Twenty Years Ago: October 30, 1997

It’s an early Halloween for pirate broadcasters in New England, and they’re not getting any treats from the FCC. On Tuesday afternoon, FCC agents visited Radio Free Allston (106.1) at its studios in an Allston art gallery, as well as Worcester pirate WDOA (89.3), ordering the stations off the air and threatening fines and jail time if broadcasts continued. RFA founder Steven Provizer was manning the board at the station when the agents arrived. He says they photographed RFA’s equipment and transmitter readings but did not confiscate anything, and he’s promising a renewed fight in court to make RFA legitimate. Provizer says the FCC told him it had received complaints from a licensed broadcaster (he says it’s WROR (105.7) that made the complaint). Other area pirates aren’t waiting for the FCC to come trick-or-treating; they’ve voluntarily suspended operations while waiting for things to quiet down. The web page for Rebel Music Radio in Boston (105.3) displays only color bars and the words “Sorry it had to happen…we’re off the air.” Also off the air is Radio Free Chelmsford, 88.3, according to its web site.

The battle between the pirates and the FCC is far from over; Provizer is already getting assistance from the ACLU in his case and he’s promising to see things all the way through in court. We’ll keep you posted…

In other news from MASSACHUSETTS this week: Keating Willcox’s Willow Farm Broadcasting has closed on its purchase of WPEP (1570 Taunton); staying at the station are George and Donna Colajezzi and their local morning show. A follow-up to last week’s mention of the sale of WBET (1460) and WCAV (97.7) in Brockton: new owner KJI Broadcasting has the same ownership as Pittsfield’s WBEC (1420/105.5) out in the Berkshires.

One of CONNECTICUT’s largest broadcast groups is for sale. At a staff meeting Tuesday morning, Capstar employees were told the company’s Fairfield radio group is on the block. Capstar’s Connecticut properties include news-talk trimulcast WSTC (1400 Stamford)/WNLK (1350 Norwalk)/WINE (940 Brookfield), oldies WKHL (96.7 Stamford), classic rock WEFX (95.9 Norwalk), and rocker WRKI (95.1 Brookfield). Rumor has Clear Channel eyeing the stations to add to its own 2AM-1FM group in nearby New Haven.

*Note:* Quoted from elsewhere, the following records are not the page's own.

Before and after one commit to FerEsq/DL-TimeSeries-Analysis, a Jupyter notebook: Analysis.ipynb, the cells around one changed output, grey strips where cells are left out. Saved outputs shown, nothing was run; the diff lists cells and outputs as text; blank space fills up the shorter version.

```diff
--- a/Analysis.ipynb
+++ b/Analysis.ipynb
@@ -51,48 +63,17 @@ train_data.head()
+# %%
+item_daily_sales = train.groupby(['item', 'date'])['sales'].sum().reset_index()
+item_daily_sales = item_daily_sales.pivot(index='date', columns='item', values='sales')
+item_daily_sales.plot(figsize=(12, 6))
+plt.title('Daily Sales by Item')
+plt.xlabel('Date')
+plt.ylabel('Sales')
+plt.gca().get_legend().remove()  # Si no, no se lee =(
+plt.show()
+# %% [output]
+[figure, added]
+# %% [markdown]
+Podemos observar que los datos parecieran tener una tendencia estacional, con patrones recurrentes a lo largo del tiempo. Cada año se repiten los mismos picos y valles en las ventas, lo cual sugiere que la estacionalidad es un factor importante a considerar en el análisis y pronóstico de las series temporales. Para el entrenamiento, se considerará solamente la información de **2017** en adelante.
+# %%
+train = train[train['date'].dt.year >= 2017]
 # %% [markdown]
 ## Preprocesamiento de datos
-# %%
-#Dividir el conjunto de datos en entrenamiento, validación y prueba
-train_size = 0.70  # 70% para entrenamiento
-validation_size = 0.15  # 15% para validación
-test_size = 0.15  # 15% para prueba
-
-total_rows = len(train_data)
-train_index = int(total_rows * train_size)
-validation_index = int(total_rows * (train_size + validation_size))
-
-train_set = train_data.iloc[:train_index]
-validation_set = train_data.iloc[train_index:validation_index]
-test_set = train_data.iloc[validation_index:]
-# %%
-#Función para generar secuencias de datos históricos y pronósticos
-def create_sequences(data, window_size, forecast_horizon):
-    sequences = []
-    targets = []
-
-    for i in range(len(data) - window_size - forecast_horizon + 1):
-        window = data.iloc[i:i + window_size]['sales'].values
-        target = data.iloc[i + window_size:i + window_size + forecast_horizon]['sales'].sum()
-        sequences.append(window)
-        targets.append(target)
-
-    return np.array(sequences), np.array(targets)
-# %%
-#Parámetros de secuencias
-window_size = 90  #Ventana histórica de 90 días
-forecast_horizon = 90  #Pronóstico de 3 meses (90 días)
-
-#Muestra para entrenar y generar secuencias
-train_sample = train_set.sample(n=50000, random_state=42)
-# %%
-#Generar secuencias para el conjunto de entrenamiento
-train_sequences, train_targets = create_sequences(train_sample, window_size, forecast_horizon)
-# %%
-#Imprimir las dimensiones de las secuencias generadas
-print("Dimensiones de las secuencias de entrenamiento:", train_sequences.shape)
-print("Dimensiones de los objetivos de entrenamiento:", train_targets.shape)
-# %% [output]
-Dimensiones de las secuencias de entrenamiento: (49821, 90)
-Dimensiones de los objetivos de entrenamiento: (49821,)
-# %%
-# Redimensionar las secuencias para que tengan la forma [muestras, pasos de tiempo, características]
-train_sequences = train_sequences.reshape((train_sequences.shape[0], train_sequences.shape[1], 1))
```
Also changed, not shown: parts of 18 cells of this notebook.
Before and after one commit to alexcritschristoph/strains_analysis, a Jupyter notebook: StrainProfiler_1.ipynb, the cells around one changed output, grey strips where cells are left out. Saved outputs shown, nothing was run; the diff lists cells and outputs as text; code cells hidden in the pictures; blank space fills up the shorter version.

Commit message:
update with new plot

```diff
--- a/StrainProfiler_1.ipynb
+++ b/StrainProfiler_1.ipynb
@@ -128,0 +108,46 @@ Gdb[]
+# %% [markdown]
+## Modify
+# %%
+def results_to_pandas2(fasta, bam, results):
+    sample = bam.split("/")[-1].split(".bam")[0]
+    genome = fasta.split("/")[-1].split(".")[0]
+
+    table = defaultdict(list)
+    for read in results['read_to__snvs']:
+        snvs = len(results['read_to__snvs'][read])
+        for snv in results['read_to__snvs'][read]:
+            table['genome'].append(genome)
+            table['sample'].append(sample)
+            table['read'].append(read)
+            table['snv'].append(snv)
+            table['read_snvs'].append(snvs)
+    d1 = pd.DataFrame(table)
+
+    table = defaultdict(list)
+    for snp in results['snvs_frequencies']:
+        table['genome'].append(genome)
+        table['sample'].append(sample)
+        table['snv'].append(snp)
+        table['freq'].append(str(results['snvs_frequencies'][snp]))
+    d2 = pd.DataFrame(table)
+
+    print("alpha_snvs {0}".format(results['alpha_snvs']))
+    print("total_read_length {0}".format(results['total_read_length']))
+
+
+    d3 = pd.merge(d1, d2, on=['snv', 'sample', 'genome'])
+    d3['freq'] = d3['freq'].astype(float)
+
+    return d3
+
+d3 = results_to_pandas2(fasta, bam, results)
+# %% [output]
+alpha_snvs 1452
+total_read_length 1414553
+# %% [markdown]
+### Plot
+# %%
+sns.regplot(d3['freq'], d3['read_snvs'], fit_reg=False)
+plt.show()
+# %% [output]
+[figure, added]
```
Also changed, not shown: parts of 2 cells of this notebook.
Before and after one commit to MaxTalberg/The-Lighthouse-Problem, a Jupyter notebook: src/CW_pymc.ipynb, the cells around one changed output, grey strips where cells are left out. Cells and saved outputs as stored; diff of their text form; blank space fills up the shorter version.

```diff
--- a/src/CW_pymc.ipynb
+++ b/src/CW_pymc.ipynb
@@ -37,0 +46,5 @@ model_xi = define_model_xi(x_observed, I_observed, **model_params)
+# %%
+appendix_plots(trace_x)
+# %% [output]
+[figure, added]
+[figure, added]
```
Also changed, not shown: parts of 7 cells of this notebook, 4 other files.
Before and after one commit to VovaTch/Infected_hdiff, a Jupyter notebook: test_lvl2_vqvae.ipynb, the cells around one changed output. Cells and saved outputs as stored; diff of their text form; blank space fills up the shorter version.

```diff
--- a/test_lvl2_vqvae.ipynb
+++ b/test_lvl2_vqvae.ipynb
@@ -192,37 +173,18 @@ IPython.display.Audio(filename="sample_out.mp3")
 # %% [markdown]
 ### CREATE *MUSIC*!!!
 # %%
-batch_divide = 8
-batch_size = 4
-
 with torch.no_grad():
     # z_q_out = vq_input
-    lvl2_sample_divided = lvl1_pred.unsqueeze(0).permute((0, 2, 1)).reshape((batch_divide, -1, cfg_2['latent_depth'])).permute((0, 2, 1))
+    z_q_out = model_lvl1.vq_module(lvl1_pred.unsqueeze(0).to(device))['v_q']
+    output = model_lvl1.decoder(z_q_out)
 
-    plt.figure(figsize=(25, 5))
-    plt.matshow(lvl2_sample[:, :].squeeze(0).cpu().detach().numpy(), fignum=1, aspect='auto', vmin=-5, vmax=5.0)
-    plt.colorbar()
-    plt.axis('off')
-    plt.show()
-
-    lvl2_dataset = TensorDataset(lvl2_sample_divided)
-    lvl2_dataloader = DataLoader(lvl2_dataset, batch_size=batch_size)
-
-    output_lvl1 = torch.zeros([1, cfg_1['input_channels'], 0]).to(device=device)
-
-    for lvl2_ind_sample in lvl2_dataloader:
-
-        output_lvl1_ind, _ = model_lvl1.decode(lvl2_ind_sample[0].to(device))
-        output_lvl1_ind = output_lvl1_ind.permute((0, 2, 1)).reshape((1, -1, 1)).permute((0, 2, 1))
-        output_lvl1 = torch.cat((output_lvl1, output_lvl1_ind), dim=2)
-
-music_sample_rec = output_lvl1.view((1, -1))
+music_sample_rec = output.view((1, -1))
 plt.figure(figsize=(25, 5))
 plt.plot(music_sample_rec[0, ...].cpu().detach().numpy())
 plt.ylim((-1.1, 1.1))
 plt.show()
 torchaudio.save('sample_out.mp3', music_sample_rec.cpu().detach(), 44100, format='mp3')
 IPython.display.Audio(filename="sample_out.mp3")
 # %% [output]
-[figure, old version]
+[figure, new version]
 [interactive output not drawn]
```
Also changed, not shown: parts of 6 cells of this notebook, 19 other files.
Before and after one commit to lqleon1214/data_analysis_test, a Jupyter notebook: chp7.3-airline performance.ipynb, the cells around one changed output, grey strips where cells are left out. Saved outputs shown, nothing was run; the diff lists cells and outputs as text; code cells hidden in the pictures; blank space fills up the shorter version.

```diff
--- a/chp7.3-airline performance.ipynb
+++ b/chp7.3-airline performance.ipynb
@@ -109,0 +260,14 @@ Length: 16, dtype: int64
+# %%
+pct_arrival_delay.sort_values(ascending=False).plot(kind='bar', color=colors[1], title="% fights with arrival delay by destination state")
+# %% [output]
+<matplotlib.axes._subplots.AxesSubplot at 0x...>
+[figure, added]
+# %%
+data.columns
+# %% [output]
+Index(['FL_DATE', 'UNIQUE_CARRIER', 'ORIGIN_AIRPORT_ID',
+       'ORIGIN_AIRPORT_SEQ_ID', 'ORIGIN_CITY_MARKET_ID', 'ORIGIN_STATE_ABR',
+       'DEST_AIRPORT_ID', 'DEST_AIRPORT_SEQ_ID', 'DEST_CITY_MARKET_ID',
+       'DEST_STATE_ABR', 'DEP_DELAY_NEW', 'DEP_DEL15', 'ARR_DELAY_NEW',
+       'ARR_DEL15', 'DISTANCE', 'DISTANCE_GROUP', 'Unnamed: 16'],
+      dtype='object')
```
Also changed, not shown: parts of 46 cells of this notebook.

In NEW HAMPSHIRE, the simulcast between WJYY (105.5 Concord) and WNHQ (92.1 Peterborough) started last Friday, more than a week ahead of schedule. Up in Manchester, WKBR (1250) has flipped back to the One-on-One Sports format, supposedly for good this time. WKBR was apparently having trouble getting a clear satellite signal from One-on-One; they’ve built a new dish to fix that problem.

Could little WGOT (Channel 60) in Merrimack become Boston’s latest network O&O? WGOT owner Lowell Paxson is talking about using his own group of UHF stations to create a seventh network. Labelling WGOT as the “Boston” affiliate would be a bit of a stretch; while the station has cable carriage through the northern half of the market and a translator (W54CN) in Needham, its over-the-air signal is weak to nonexistent in Boston proper. Paxson also controls WHRC (Channel 46) in Norwell, Mass. through an LMA; it too might become part of the network. Elsewhere in the region, Paxson stations include WTWS (Channel 26) New London CT, WPXN-TV (Channel 31) New York, WHAI-TV (Channel 43) Bridgeport, and the not-yet-built WAQF (Channel 51) Batavia-Buffalo.

Also making network noises is Barry Diller’s Silver King group, which includes WHSH (Channel 66) Marlborough-Boston, WHSE (Channel 68) Newark-New York, and WHSI (Channel 67) Smithtown, L.I. With Diller’s acquisition of the USA network this week, there’s growing speculation that he’ll use the Silver King stations as the core of a new broadcast network (in addition to his CityVision local programming plans).